WHAT THE EXERCISE ASKS ▸ Below is the data. Give it again, complete and exact.

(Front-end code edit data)
********************

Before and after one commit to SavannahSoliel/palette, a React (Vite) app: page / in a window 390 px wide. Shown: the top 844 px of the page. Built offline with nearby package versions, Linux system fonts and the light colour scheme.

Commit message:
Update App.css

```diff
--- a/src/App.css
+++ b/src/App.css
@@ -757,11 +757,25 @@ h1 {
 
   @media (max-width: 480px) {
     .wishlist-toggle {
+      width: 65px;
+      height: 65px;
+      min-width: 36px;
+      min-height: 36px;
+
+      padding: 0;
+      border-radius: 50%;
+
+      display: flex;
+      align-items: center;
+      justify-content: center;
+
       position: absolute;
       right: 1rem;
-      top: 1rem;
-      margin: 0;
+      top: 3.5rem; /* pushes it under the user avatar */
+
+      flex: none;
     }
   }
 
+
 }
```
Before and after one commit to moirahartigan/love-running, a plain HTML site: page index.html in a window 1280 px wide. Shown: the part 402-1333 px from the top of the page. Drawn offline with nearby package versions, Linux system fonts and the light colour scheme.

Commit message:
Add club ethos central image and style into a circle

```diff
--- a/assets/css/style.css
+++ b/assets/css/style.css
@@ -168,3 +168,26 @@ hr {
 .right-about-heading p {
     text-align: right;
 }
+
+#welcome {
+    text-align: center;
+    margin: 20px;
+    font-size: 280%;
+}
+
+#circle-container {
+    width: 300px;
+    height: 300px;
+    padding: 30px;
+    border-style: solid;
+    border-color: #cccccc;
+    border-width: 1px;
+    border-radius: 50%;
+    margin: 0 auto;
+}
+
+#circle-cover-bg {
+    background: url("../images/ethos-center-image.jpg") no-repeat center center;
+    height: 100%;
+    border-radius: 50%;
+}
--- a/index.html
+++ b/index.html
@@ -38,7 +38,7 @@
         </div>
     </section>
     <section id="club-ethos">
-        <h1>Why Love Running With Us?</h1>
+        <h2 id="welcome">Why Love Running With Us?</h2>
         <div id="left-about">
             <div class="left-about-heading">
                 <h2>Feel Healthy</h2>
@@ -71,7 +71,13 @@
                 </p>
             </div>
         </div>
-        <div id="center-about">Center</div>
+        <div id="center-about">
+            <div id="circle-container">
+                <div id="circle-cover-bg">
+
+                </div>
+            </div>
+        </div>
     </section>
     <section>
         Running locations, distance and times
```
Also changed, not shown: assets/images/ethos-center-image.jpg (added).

********************

ANSWER TO THIS TASK ▸
Before and after one commit to SavannahSoliel/palette, a React (Vite) app: page / in a window 390 px wide. Shown: the top 844 px of the page. Built offline with nearby package versions, Linux system fonts and the light colour scheme.

Commit message:
Update App.css

```diff
--- a/src/App.css
+++ b/src/App.css
@@ -757,11 +757,25 @@ h1 {
 
   @media (max-width: 480px) {
     .wishlist-toggle {
+      width: 65px;
+      height: 65px;
+      min-width: 36px;
+      min-height: 36px;
+
+      padding: 0;
+      border-radius: 50%;
+
+      display: flex;
+      align-items: center;
+      justify-content: center;
+
       position: absolute;
       right: 1rem;
-      top: 1rem;
-      margin: 0;
+      top: 3.5rem; /* pushes it under the user avatar */
+
+      flex: none;
     }
   }
 
+
 }
```
Before and after one commit to moirahartigan/love-running, a plain HTML site: page index.html in a window 1280 px wide. Shown: the part 402-1333 px from the top of the page. Drawn offline with nearby package versions, Linux system fonts and the light colour scheme.

Commit message:
Add club ethos central image and style into a circle

```diff
--- a/assets/css/style.css
+++ b/assets/css/style.css
@@ -168,3 +168,26 @@ hr {
 .right-about-heading p {
     text-align: right;
 }
+
+#welcome {
+    text-align: center;
+    margin: 20px;
+    font-size: 280%;
+}
+
+#circle-container {
+    width: 300px;
+    height: 300px;
+    padding: 30px;
+    border-style: solid;
+    border-color: #cccccc;
+    border-width: 1px;
+    border-radius: 50%;
+    margin: 0 auto;
+}
+
+#circle-cover-bg {
+    background: url("../images/ethos-center-image.jpg") no-repeat center center;
+    height: 100%;
+    border-radius: 50%;
+}
--- a/index.html
+++ b/index.html
@@ -38,7 +38,7 @@
         </div>
     </section>
     <section id="club-ethos">
-        <h1>Why Love Running With Us?</h1>
+        <h2 id="welcome">Why Love Running With Us?</h2>
         <div id="left-about">
             <div class="left-about-heading">
                 <h2>Feel Healthy</h2>
@@ -71,7 +71,13 @@
                 </p>
             </div>
         </div>
-        <div id="center-about">Center</div>
+        <div id="center-about">
+            <div id="circle-container">
+                <div id="circle-cover-bg">
+
+                </div>
+            </div>
+        </div>
     </section>
     <section>
         Running locations, distance and times
```
Also changed, not shown: assets/images/ethos-center-image.jpg (added).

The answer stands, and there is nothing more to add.